Lines below that include the word "sheet" should each be copied.

Material provided Block Start

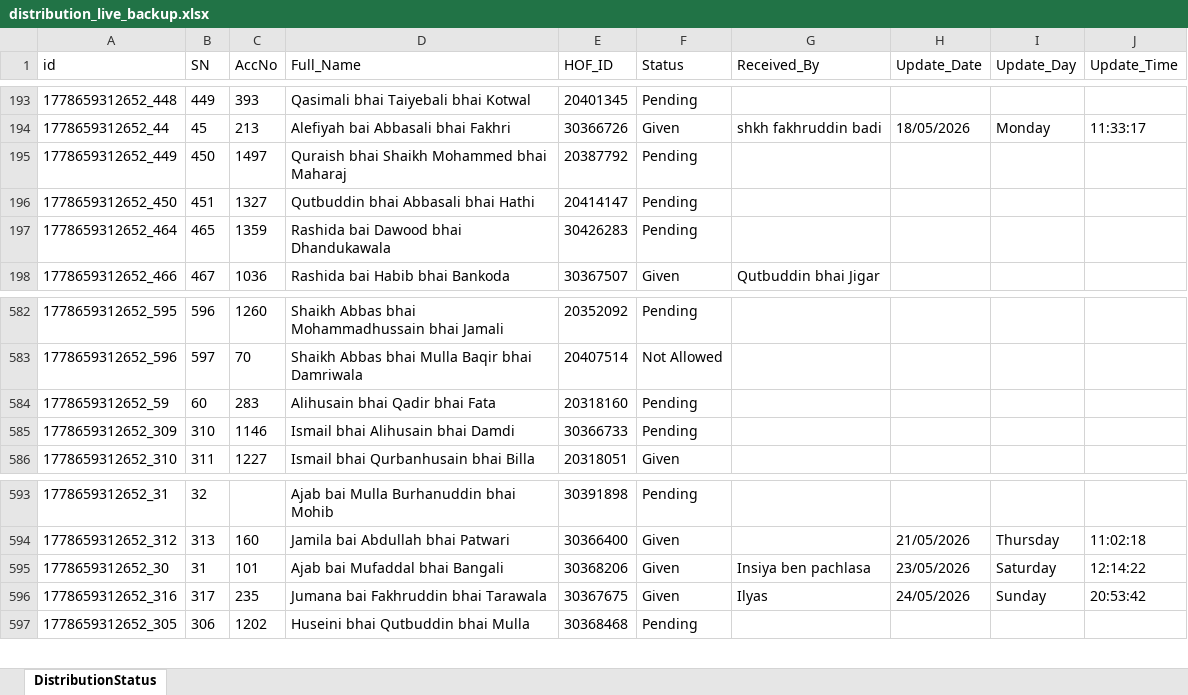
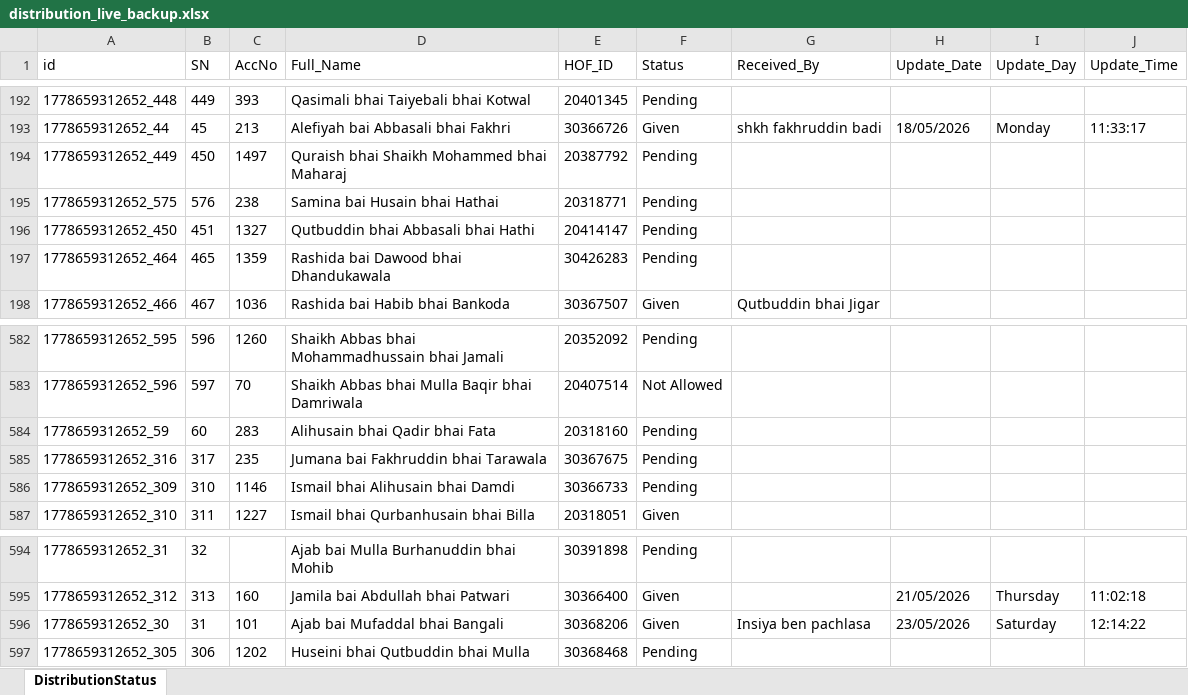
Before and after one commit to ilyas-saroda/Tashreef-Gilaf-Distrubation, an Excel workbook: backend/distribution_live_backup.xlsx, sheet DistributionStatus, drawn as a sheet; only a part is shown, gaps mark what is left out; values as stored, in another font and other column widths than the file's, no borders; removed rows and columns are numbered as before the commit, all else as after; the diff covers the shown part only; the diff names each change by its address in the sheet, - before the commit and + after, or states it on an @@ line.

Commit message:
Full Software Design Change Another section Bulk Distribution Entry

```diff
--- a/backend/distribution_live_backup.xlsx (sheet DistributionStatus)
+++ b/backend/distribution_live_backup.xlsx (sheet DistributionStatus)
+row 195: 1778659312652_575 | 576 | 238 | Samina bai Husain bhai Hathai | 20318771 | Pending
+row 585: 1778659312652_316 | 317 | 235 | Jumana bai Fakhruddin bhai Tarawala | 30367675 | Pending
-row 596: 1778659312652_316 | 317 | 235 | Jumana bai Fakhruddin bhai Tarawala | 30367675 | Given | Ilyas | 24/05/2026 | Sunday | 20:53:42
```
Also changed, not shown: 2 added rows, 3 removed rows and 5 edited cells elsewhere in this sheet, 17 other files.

Material provided Block End

Result of this task
Before and after one commit to ilyas-saroda/Tashreef-Gilaf-Distrubation, an Excel workbook: backend/distribution_live_backup.xlsx, sheet DistributionStatus, drawn as a sheet; only a part is shown, gaps mark what is left out; values as stored, in another font and other column widths than the file's, no borders; removed rows and columns are numbered as before the commit, all else as after; the diff covers the shown part only; the diff names each change by its address in the sheet, - before the commit and + after, or states it on an @@ line.
--- a/backend/distribution_live_backup.xlsx (sheet DistributionStatus)
+++ b/backend/distribution_live_backup.xlsx (sheet DistributionStatus)
Also changed, not shown: 2 added rows, 3 removed rows and 5 edited cells elsewhere in this sheet, 17 other files.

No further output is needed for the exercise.